When I began to consult my learning networks for help with Adobe Photoshop, I first went to my connections on Pinterest and made a board of all the resources I found. Then I turned to the resources I collected and detailed in my previous post. However, I still felt like there were other resources I needed.
This video clip highlights some of my goals with the Networked Learning Project as well as a new skill I am working on mastering with Photoshop – light! I started with one of my simple Photoshop resources, but added a free Adobe Elements action calledBoost It! from The Coffee Shop Blog.

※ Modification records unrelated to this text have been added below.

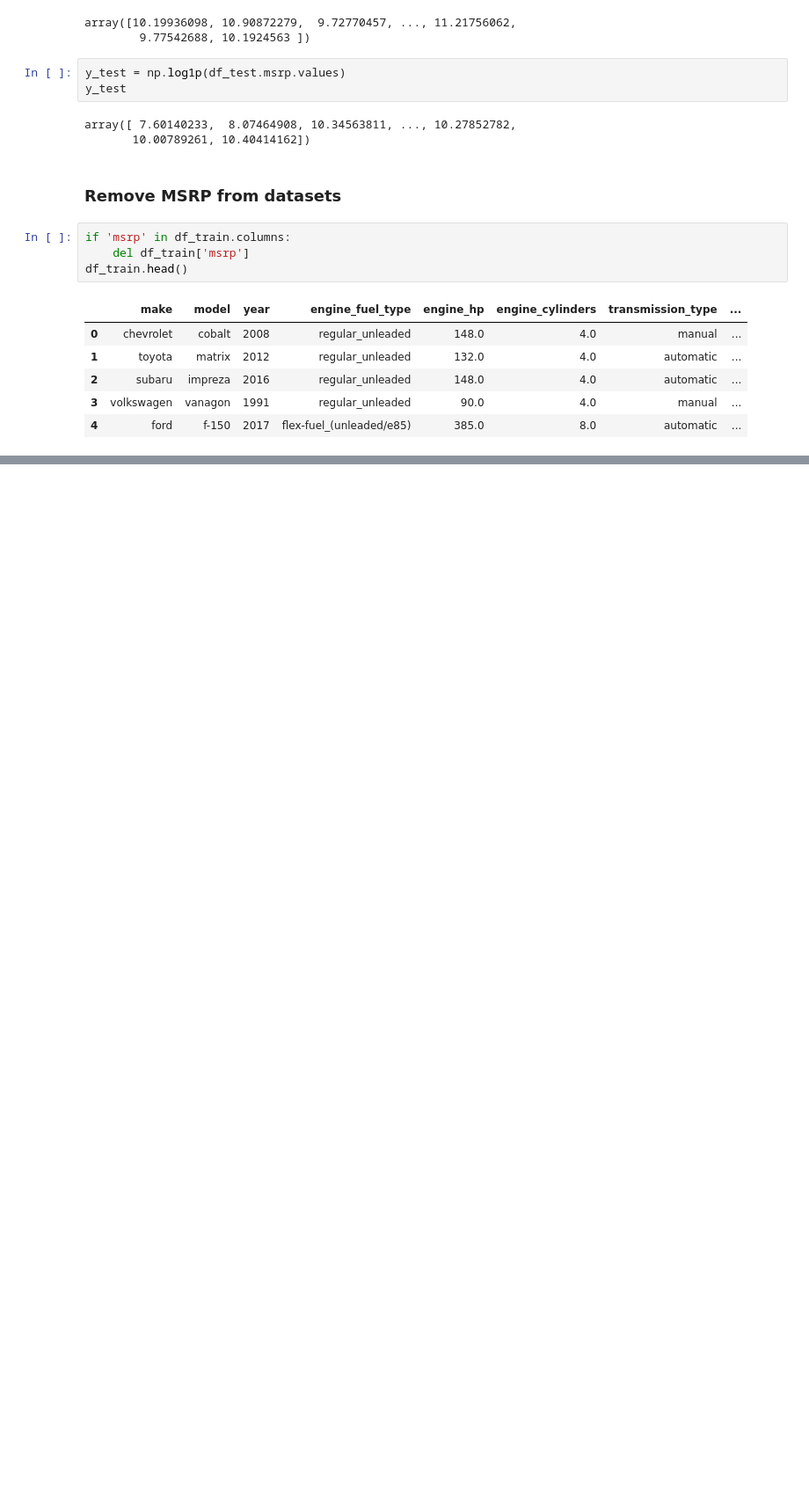
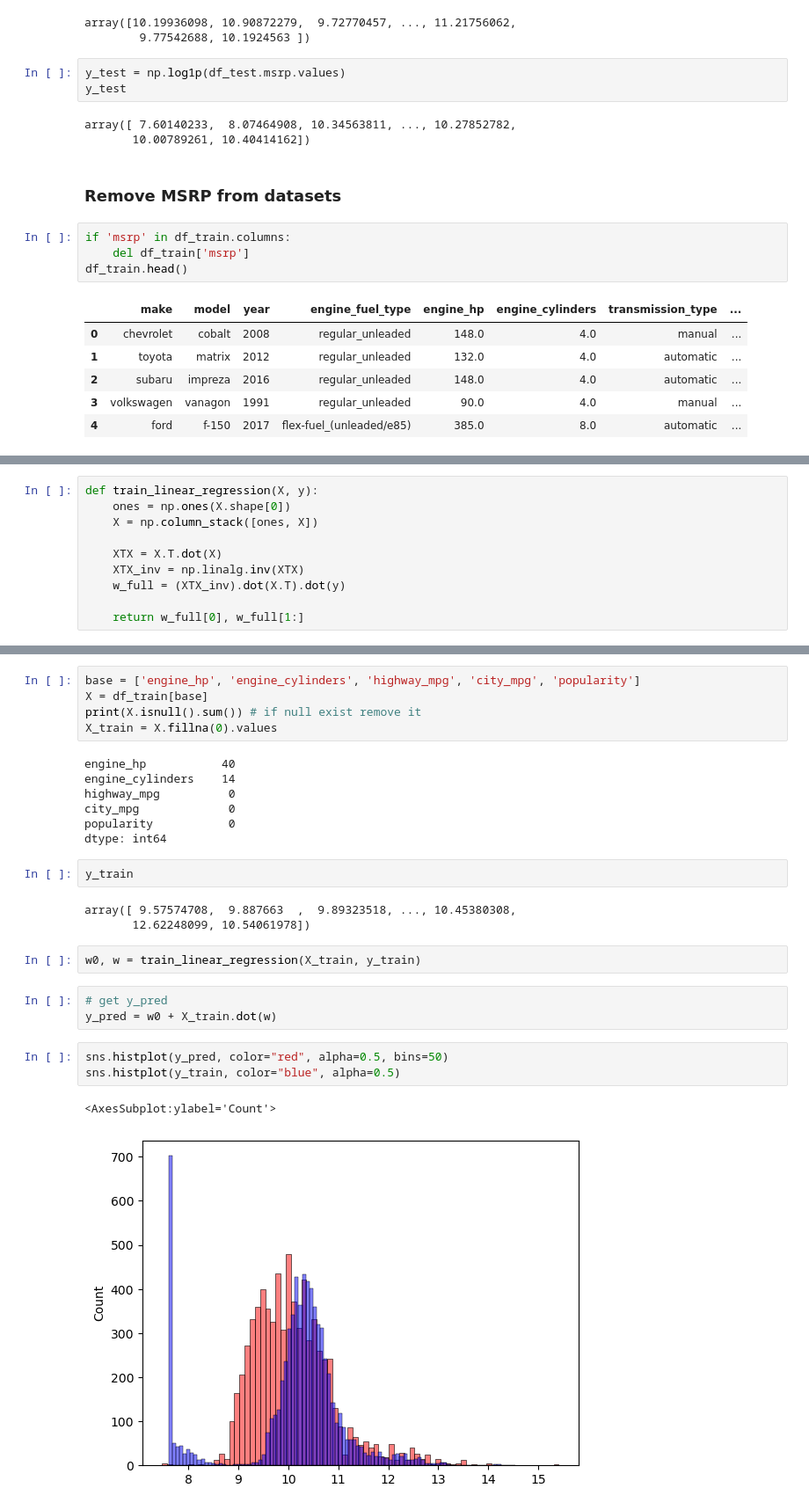
Before and after one commit to alabamustapha/ml-zoomcamp-2023, a Jupyter notebook: Regression/Car Price Prediction Linear Regression.ipynb, the cells around one changed output, grey strips where cells are left out. Shown: that part at 88% size. Cells and saved outputs as stored; diff of their text form; blank space fills up the shorter version.

Commit message:
baseline model for car price prediction with linear regression

```diff
--- a/Regression/Car Price Prediction Linear Regression.ipynb
+++ b/Regression/Car Price Prediction Linear Regression.ipynb
@@ -248,0 +351,10 @@ df_test.head()
+# %%
+def train_linear_regression(X, y):
+    ones = np.ones(X.shape[0])
+    X = np.column_stack([ones, X])
+
+    XTX = X.T.dot(X)
+    XTX_inv = np.linalg.inv(XTX)
+    w_full = (XTX_inv).dot(X.T).dot(y)
+
+    return w_full[0], w_full[1:]
@@ -248,0 +370,28 @@ df_test.head()
+# %%
+base = ['engine_hp', 'engine_cylinders', 'highway_mpg', 'city_mpg', 'popularity']
+X = df_train[base]
+print(X.isnull().sum()) # if null exist remove it
+X_train = X.fillna(0).values
+# %% [output]
+engine_hp           40
+engine_cylinders    14
+highway_mpg          0
+city_mpg             0
+popularity           0
+dtype: int64
+# %%
+y_train
+# %% [output]
+array([ 9.57574708,  9.887663  ,  9.89323518, ..., 10.45380308,
+       12.62248099, 10.54061978])
+# %%
+w0, w = train_linear_regression(X_train, y_train)
+# %%
+# get y_pred
+y_pred = w0 + X_train.dot(w)
+# %%
+sns.histplot(y_pred, color="red", alpha=0.5, bins=50)
+sns.histplot(y_train, color="blue", alpha=0.5)
+# %% [output]
+<AxesSubplot:ylabel='Count'>
+[figure, added]
```
Also changed, not shown: parts of 23 cells of this notebook.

I believe that for networked learning to provide the richest interactions, the learning needs to involve the use of communication technologies, online material and communities, along with the key role of human interaction. The Popplet I created in my entry a couple weeks ago provides examples of how my own networks support this idea. I have and thrive with online-based networks, but my largest network consist of the education professionals I ask for advice and collaborate with mainly in-personal (although of course there are asynchronous communication exchanges) Although I almost exclusively consult the internet for resources for many of my problems, I still use my human networks to dream up those questions, verify the response I am seeing online and share that information face-to-face with dialogue and in-person collaboration.
I will continue to embrace the networked learning philosophy and continue to strive for the balance of online communications with face-to-face encounters. Almost every problem I have, I turn to my learning networks for answers whether it’s a question about a recipe (Pinterest), a philosophical education question (Twitter and Voxer), or a birthday gift idea (Facebook) along with talking to my husband, mom, or twin sister. The way that the digital universe has expanded it is no longer valid to rely on one singular source as the only reference point when literally hundreds of thousands of references exist on a multitude of topics.
With regards to my students, I definitely support building students’ capacity for networked learning. Giving the students the tools to find and be supported by legitimate and appropriate learning networks also should be coupled with a shift in the teaching role from the “sage on the stage” to the “guide on the side”. The more I guide students towards developing essential networks for their own learning and how to facilitate their communication, the more I feel that they can develop into independent learners. In this age of interconnected knowledge, it is more important than ever that students are taught how to engage with legitimate networks for their learning and how to sift through the information they glean from these.
Even after I turn in this project, I look forward to continuing to chronicle my work mastering Photoshop, so stay tuned!